Many Minnesota adults spend their days or nights working physical jobs. Whether you work in a warehouse, factory or similar environment, you can risk developing various work-related injuries. One of these injuries could be a hernia.
How hernias form
A hernia often happens around the stomach or groin areas. Hernias happen when one of your organs experiences a force that pushes it through surrounding tissue or muscle. Contrary to popular belief, hernias aren’t always painful. However, hernias almost always result in a noticeable protrusion or bulge.
In most cases, hernias will require surgery to treat. But the need for hernia repair surgery might not be immediate. Sometimes, medical professionals continually monitor hernias to see if they worsen. A hernia can go away by itself, but this only happens with infants dealing with umbilical hernias.
While there are different ways to repair a hernia, most surgical methods involve carefully pushing back an organ to its original position and repairing the area with mesh or stitches.

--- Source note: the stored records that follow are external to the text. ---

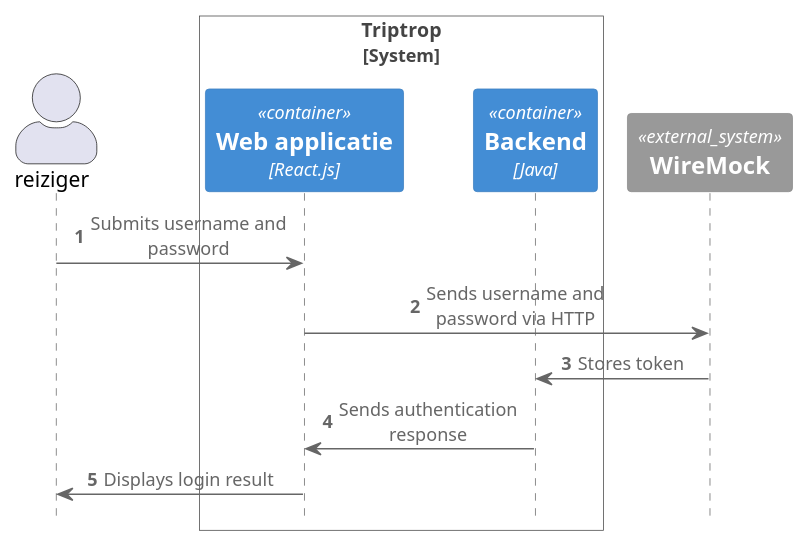
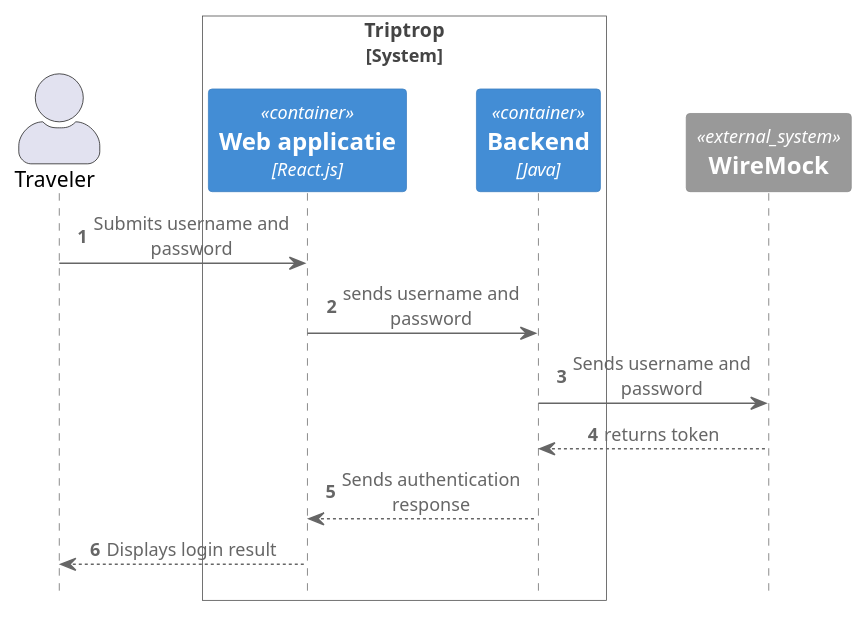
Before and after one commit to AIM-ENE-feb25/triptop-inshallahboys: the diagram in Week1/Presentatie/3SequentieDiagram/Login.puml, drawn with PlantUML. The commit also changed 1 other file, not shown here.

Commit message:
fixed login sequence diagram

```diff
--- a/Week1/Presentatie/3SequentieDiagram/Login.puml
+++ b/Week1/Presentatie/3SequentieDiagram/Login.puml
@@ -1,20 +1,21 @@
 @startuml
 !include https://raw.githubusercontent.com/plantuml-stdlib/C4-PlantUML/master/C4_Sequence.puml
 
 autonumber
 
-actor reiziger
+actor Traveler
 System_Boundary(c4, "Triptrop")
 Container(webApp, "Web applicatie", "React.js", "Gebruikersinterface voor reizigers")
 Container(backend, "Backend", "Java", "Verwerkt alle logica")
 Boundary_End()
 System_Ext(wireMock, "WireMock", "API voor webapplicatie")
 
 
-reiziger -> webApp : Submits username and password
-webApp -> wireMock : Sends username and password via HTTP
-wireMock -> backend : Stores token
-backend -> webApp : Sends authentication response
-webApp -> reiziger : Displays login result
+Traveler -> webApp : Submits username and password
+webApp -> backend : sends username and password
+backend -> wireMock : Sends username and password
+wireMock --> backend : returns token
+backend --> webApp : Sends authentication response
+webApp --> Traveler : Displays login result
 
 @enduml
```
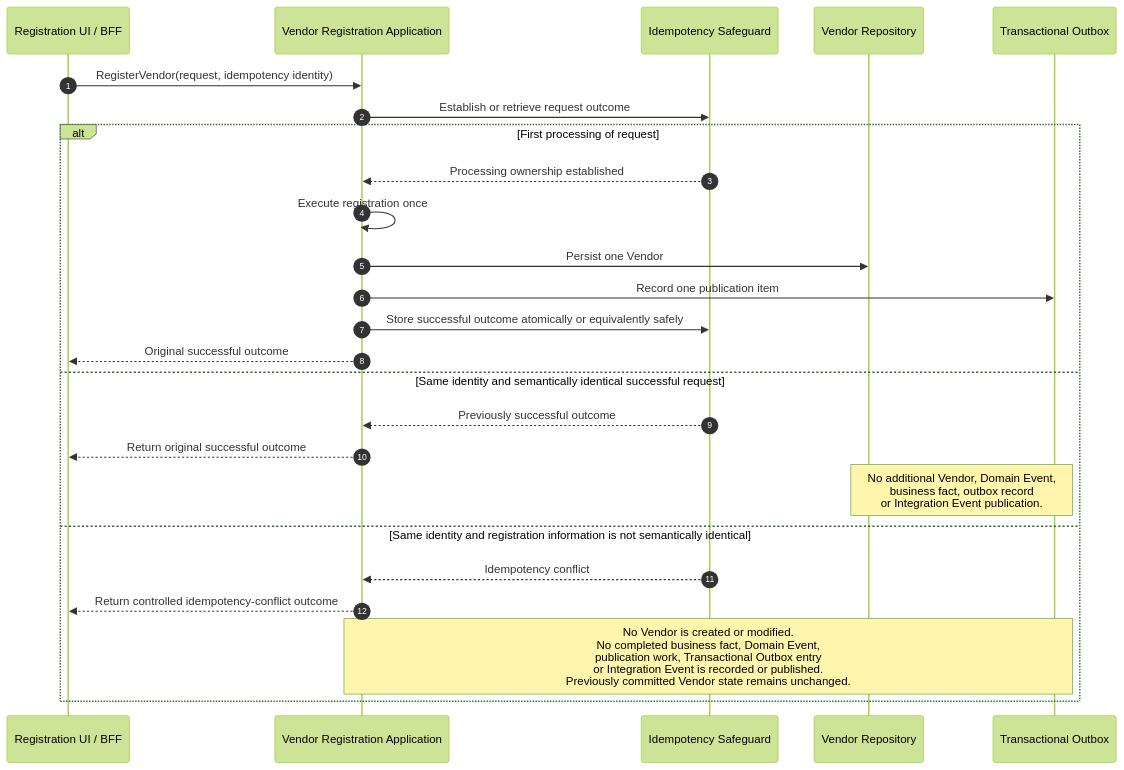
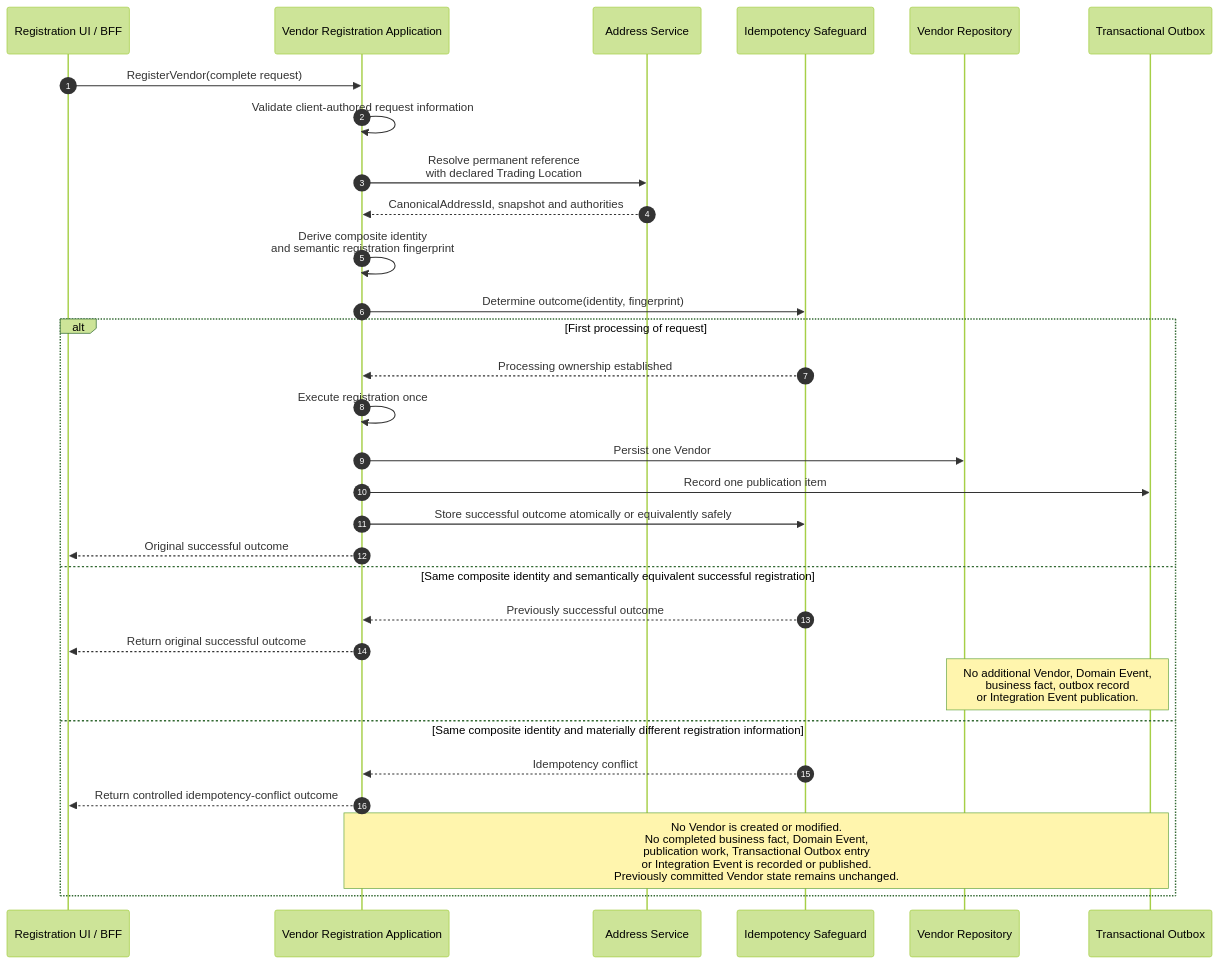
Before and after one commit to Joasties/HotJoes: the fourth of 7 diagrams in docs/architecture/HJ-105 - Vendor Registration Sequence Diagram.md, drawn with Mermaid (forest theme). The commit also changed other lines of this file and 141 other files, not shown here.

````diff
--- a/docs/architecture/HJ-105 - Vendor Registration Sequence Diagram.md
+++ b/docs/architecture/HJ-105 - Vendor Registration Sequence Diagram.md
@@ -336,29 +359,34 @@
 ```mermaid
 sequenceDiagram
     autonumber
     participant Client as Registration UI / BFF
     participant Application as Vendor Registration Application
+    participant Address as Address Service
     participant Idempotency as Idempotency Safeguard
     participant Repository as Vendor Repository
     participant Outbox as Transactional Outbox
 
-    Client->>Application: RegisterVendor(request, idempotency identity)
-    Application->>Idempotency: Establish or retrieve request outcome
+    Client->>Application: RegisterVendor(complete request)
+    Application->>Application: Validate client-authored request information
+    Application->>Address: Resolve permanent reference<br/>with declared Trading Location
+    Address-->>Application: CanonicalAddressId, snapshot and authorities
+    Application->>Application: Derive composite identity<br/>and semantic registration fingerprint
+    Application->>Idempotency: Determine outcome(identity, fingerprint)
 
     alt First processing of request
         Idempotency-->>Application: Processing ownership established
         Application->>Application: Execute registration once
         Application->>Repository: Persist one Vendor
         Application->>Outbox: Record one publication item
         Application->>Idempotency: Store successful outcome atomically or equivalently safely
         Application-->>Client: Original successful outcome
-    else Same identity and semantically identical successful request
+    else Same composite identity and semantically equivalent successful registration
         Idempotency-->>Application: Previously successful outcome
         Application-->>Client: Return original successful outcome
         Note over Repository,Outbox: No additional Vendor, Domain Event,<br/>business fact, outbox record<br/>or Integration Event publication.
-    else Same identity and registration information is not semantically identical
+    else Same composite identity and materially different registration information
         Idempotency-->>Application: Idempotency conflict
         Application-->>Client: Return controlled idempotency-conflict outcome
         Note over Application,Outbox: No Vendor is created or modified.<br/>No completed business fact, Domain Event,<br/>publication work, Transactional Outbox entry<br/>or Integration Event is recorded or published.<br/>Previously committed Vendor state remains unchanged.
     end
 ```
````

Depending on the location and severity of your hernia, your surgeon may advise you to avoid strenuous activity from one week to a few months.
Was it work-related?
If your hernia started or appeared at work, you could have a valid workers’ compensation claim. However, you’ll need to prove that your job is responsible for causing or aggravating your hernia.
For instance, you might provide proof of your hernia by presenting long-term medical documentation. Or a co-worker might have recorded a video of the incident causing your hernia.